Difference listings:
☆ ☆ ☆ ☆ ☆ ☆ ☆

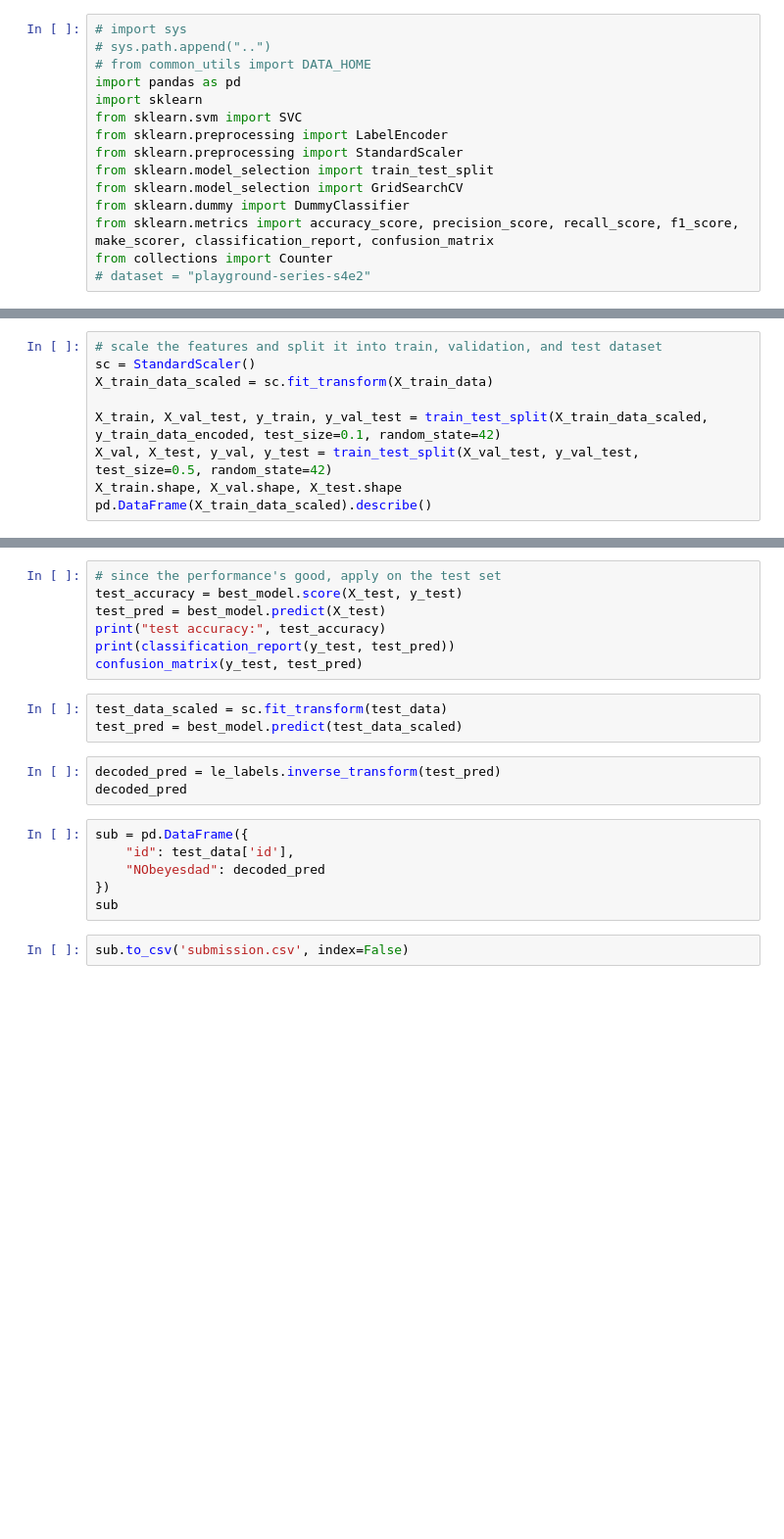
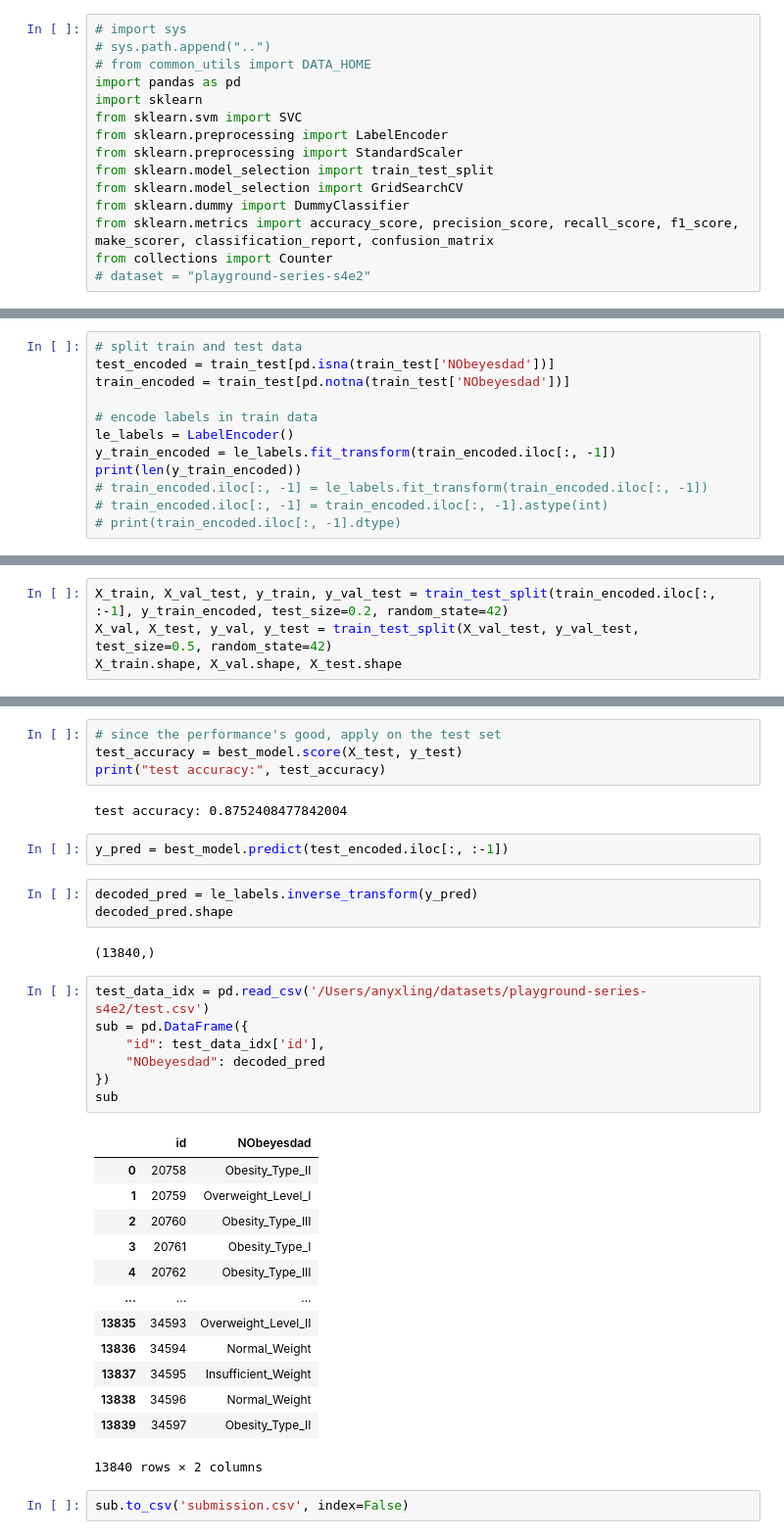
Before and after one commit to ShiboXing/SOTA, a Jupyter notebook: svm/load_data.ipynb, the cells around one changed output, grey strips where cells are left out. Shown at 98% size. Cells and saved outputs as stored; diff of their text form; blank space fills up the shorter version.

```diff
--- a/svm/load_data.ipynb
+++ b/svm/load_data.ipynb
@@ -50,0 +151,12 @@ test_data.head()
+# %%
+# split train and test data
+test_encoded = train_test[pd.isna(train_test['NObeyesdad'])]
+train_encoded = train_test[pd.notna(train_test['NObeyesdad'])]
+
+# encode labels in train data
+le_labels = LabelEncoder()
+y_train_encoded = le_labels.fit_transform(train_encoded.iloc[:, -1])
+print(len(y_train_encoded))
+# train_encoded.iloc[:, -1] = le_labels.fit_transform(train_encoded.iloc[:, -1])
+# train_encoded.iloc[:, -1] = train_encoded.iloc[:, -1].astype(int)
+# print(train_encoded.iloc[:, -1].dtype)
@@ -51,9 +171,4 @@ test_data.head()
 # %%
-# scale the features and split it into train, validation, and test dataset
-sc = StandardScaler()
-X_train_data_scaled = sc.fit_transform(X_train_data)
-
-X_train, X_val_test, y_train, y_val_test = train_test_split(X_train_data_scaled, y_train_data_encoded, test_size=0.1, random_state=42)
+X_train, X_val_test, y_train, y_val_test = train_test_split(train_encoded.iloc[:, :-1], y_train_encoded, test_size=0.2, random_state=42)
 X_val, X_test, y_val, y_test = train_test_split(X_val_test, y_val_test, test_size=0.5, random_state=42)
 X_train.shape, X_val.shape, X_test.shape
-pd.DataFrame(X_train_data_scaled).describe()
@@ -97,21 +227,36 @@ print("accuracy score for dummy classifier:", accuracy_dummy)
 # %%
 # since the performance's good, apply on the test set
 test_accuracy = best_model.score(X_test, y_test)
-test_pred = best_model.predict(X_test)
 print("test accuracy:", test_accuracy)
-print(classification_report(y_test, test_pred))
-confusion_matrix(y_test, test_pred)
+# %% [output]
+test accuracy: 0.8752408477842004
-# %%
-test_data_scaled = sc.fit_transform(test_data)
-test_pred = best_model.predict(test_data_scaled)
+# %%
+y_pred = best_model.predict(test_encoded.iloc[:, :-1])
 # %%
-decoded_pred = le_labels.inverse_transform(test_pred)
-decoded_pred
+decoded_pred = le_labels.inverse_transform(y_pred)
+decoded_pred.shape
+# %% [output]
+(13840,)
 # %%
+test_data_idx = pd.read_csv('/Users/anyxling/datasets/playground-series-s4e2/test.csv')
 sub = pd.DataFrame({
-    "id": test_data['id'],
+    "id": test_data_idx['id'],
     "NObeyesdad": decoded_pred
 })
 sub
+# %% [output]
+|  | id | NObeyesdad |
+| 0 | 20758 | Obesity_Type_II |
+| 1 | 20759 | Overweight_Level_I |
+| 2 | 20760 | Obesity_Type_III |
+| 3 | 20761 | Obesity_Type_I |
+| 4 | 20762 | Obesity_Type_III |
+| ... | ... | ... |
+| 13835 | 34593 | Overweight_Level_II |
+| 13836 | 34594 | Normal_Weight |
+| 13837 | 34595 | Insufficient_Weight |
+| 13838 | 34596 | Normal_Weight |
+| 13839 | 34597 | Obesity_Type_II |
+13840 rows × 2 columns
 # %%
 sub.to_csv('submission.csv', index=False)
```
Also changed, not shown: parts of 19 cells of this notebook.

☆ ☆ ☆ ☆ ☆ ☆ ☆

** DESCRIPTION OF THE TASK **
All of the records above should be returned exactly, though the pictures should not.

** COMPLETED EXERCISE **
Before and after one commit to ShiboXing/SOTA, a Jupyter notebook: svm/load_data.ipynb, the cells around one changed output, grey strips where cells are left out. Shown at 98% size. Cells and saved outputs as stored; diff of their text form; blank space fills up the shorter version.

```diff
--- a/svm/load_data.ipynb
+++ b/svm/load_data.ipynb
@@ -50,0 +151,12 @@ test_data.head()
+# %%
+# split train and test data
+test_encoded = train_test[pd.isna(train_test['NObeyesdad'])]
+train_encoded = train_test[pd.notna(train_test['NObeyesdad'])]
+
+# encode labels in train data
+le_labels = LabelEncoder()
+y_train_encoded = le_labels.fit_transform(train_encoded.iloc[:, -1])
+print(len(y_train_encoded))
+# train_encoded.iloc[:, -1] = le_labels.fit_transform(train_encoded.iloc[:, -1])
+# train_encoded.iloc[:, -1] = train_encoded.iloc[:, -1].astype(int)
+# print(train_encoded.iloc[:, -1].dtype)
@@ -51,9 +171,4 @@ test_data.head()
 # %%
-# scale the features and split it into train, validation, and test dataset
-sc = StandardScaler()
-X_train_data_scaled = sc.fit_transform(X_train_data)
-
-X_train, X_val_test, y_train, y_val_test = train_test_split(X_train_data_scaled, y_train_data_encoded, test_size=0.1, random_state=42)
+X_train, X_val_test, y_train, y_val_test = train_test_split(train_encoded.iloc[:, :-1], y_train_encoded, test_size=0.2, random_state=42)
 X_val, X_test, y_val, y_test = train_test_split(X_val_test, y_val_test, test_size=0.5, random_state=42)
 X_train.shape, X_val.shape, X_test.shape
-pd.DataFrame(X_train_data_scaled).describe()
@@ -97,21 +227,36 @@ print("accuracy score for dummy classifier:", accuracy_dummy)
 # %%
 # since the performance's good, apply on the test set
 test_accuracy = best_model.score(X_test, y_test)
-test_pred = best_model.predict(X_test)
 print("test accuracy:", test_accuracy)
-print(classification_report(y_test, test_pred))
-confusion_matrix(y_test, test_pred)
+# %% [output]
+test accuracy: 0.8752408477842004
-# %%
-test_data_scaled = sc.fit_transform(test_data)
-test_pred = best_model.predict(test_data_scaled)
+# %%
+y_pred = best_model.predict(test_encoded.iloc[:, :-1])
 # %%
-decoded_pred = le_labels.inverse_transform(test_pred)
-decoded_pred
+decoded_pred = le_labels.inverse_transform(y_pred)
+decoded_pred.shape
+# %% [output]
+(13840,)
 # %%
+test_data_idx = pd.read_csv('/Users/anyxling/datasets/playground-series-s4e2/test.csv')
 sub = pd.DataFrame({
-    "id": test_data['id'],
+    "id": test_data_idx['id'],
     "NObeyesdad": decoded_pred
 })
 sub
+# %% [output]
+|  | id | NObeyesdad |
+| 0 | 20758 | Obesity_Type_II |
+| 1 | 20759 | Overweight_Level_I |
+| 2 | 20760 | Obesity_Type_III |
+| 3 | 20761 | Obesity_Type_I |
+| 4 | 20762 | Obesity_Type_III |
+| ... | ... | ... |
+| 13835 | 34593 | Overweight_Level_II |
+| 13836 | 34594 | Normal_Weight |
+| 13837 | 34595 | Insufficient_Weight |
+| 13838 | 34596 | Normal_Weight |
+| 13839 | 34597 | Obesity_Type_II |
+13840 rows × 2 columns
 # %%
 sub.to_csv('submission.csv', index=False)
```
Also changed, not shown: parts of 19 cells of this notebook.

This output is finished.